    At 600gallons over 7000 heating degree days that's about 10,000BTU of boiler output per HDD, or ~420 BTU per degree-hour. In a 70F room and -5F outside design temp that's 75F heating degrees, for an implied peak heat load of 75F x 420 BTU/degree-F= 31,500 BTU/hr, but at Conway's binned-hourly January mean of 20F the heat load is 50F x 420BTU/F= 21,000 BTU/hr, which would be fully covered by the ductless. That means that a single 1.5 ton mini-split could deliver over 80% of the total heat in January , and over 95% of your annual overall heat. (Even at -5F it's still good for about 67% of the load! )

    An electric boiler slaved to floor thermostats along with mini-splits to set the room temp can deliver 100% of the cushy-warm floor feel while letting the 'split handle the heating load, and come in a lower operating cost than an oil boiler if you don't push the floor temps too high- maybe 1-2F above the room ambient, and turn off the electric boiler during the shoulder seasons.

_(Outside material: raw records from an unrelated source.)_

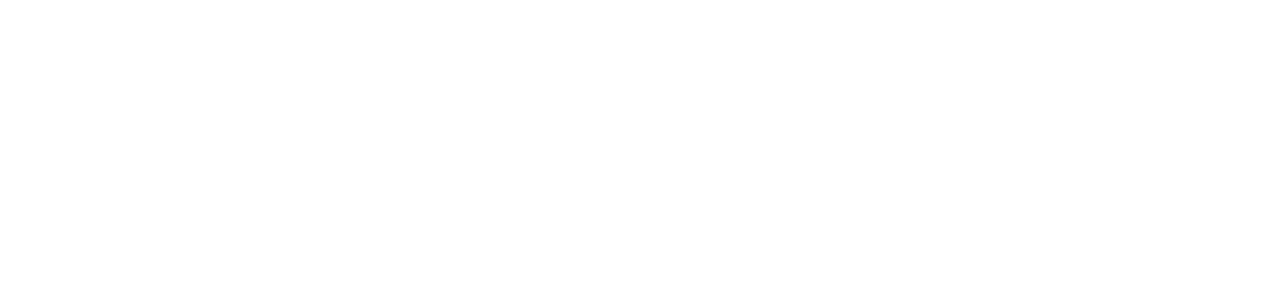
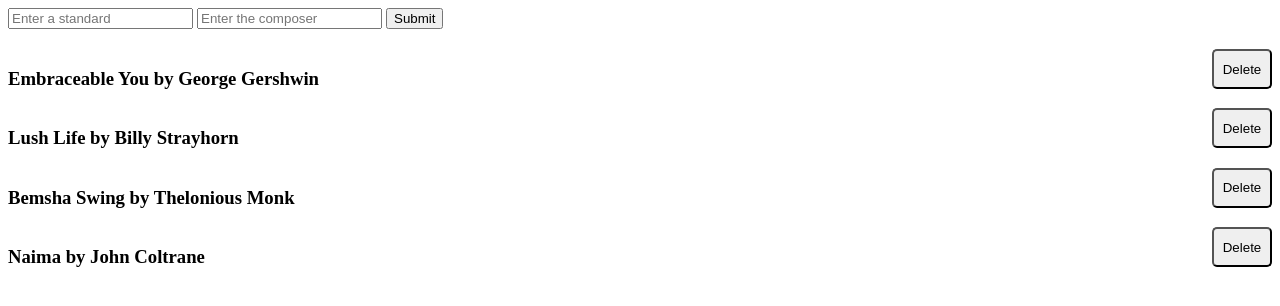
Before and after one commit to johnobriendev/standardsRepertoire, a plain HTML site: page index.html in a window 1280 px wide. Drawn offline with Linux system fonts and the light colour scheme.

Commit message:
add form and delete button

```diff
--- a/app.js
+++ b/app.js
@@ -0,0 +1,51 @@
+const rep = [
+    { name: "Embraceable You", composer: "George Gershwin" },
+    { name: "Lush Life", composer: "Billy Strayhorn" },
+    { name: "Bemsha Swing", composer: "Thelonious Monk" },
+    { name: "Naima", composer: "John Coltrane" }
+];
+
+const display = document.querySelector(".bottom");
+
+const nameInput = document.querySelector(".standard");
+const composerInput = document.querySelector('.composer');
+const button = document.querySelector('.button');
+
+///////FUNCTIONS/////////
+const render = () =>{
+    display.innerHTML = '';
+
+    rep.forEach((song, index) => {
+        const songContainer = document.createElement("div");
+        songContainer.classList.add("container");
+
+        const deleteButton = document.createElement('button');
+        deleteButton.classList.add("delete-btn");
+        deleteButton.innerText = "Delete";
+        deleteButton.addEventListener("click", event =>{
+            rep.splice(index,1);
+            render();
+        })
+
+
+
+        const newStandard = document.createElement("h3");
+        newStandard.innerText = `${song.name} by ${song.composer}`;
+
+        songContainer.appendChild(newStandard);
+        songContainer.appendChild(deleteButton);
+
+        display.appendChild(songContainer);
+    })
+}
+
+const createStandard = () =>{
+    const name = nameInput.value;
+    const composer = composerInput.value;
+    const newStandard = { name, composer };
+    rep.push(newStandard);
+    render();
+}
+
+render();
+button.addEventListener("click", createStandard);
--- a/index.html
+++ b/index.html
@@ -4,8 +4,15 @@
     <meta charset="UTF-8">
     <meta name="viewport" content="width=device-width, initial-scale=1.0">
     <title>Standards Repetoire</title>
+    <link rel="stylesheet" href="styles.css">
 </head>
 <body>
-
+    <div class="top">
+        <input type="text" class="standard" placeholder="Enter a standard">
+        <input type="text" class="composer" placeholder="Enter the composer">
+        <button type="submit" class="button">Submit</button>
+    </div>
+    <div class="bottom"></div>
+    <script src="app.js"></script>
 </body>
 </html>
--- a/styles.css
+++ b/styles.css
@@ -0,0 +1,19 @@
+body{
+
+}
+
+.container{
+    display: flex;
+    justify-content: space-between;
+    gap: 20px;
+}
+
+.top{
+    margin-bottom: 20px;
+}
+
+.delete-btn{
+    width:60px;
+    height: 40px;
+    border-radius: 5px;
+}
```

At 2F above room-ambient the radiant delivers about 4 BTU per square foot of active floor. So if you have 1000' of active floor, that's 4000 BTU/hr- roughly half your heat load when it's 50F outside. At that temp the mini-split would be 4x as efficient as an electric boiler, so if it's covering half the load the electric boiler is just KILLING the average efficiency. But you'd get to choose your barefoot-comfort vs. efficiency equation that way.

    A 9-10kw electric boiler runs ~$1500 + installation, and has enough output for 100% of your heat load. Even the smallest oil boilers are more than 2x oversized for your heat load, and without heat-purge control won't it it's AFUE efficiency numbers.

    Plant hardiness zones are about peak-low temps/frost dates and rainfall, whereas the HVAC climate zones are all about heating and cooling degree-days. A map for the latter can be found here:

  11. davidmeiland | | #11

    Does he have floors or wall rads?

Log in or create an account to post an answer.


Recent Questions and Replies

  • |
  • |
  • |
  • |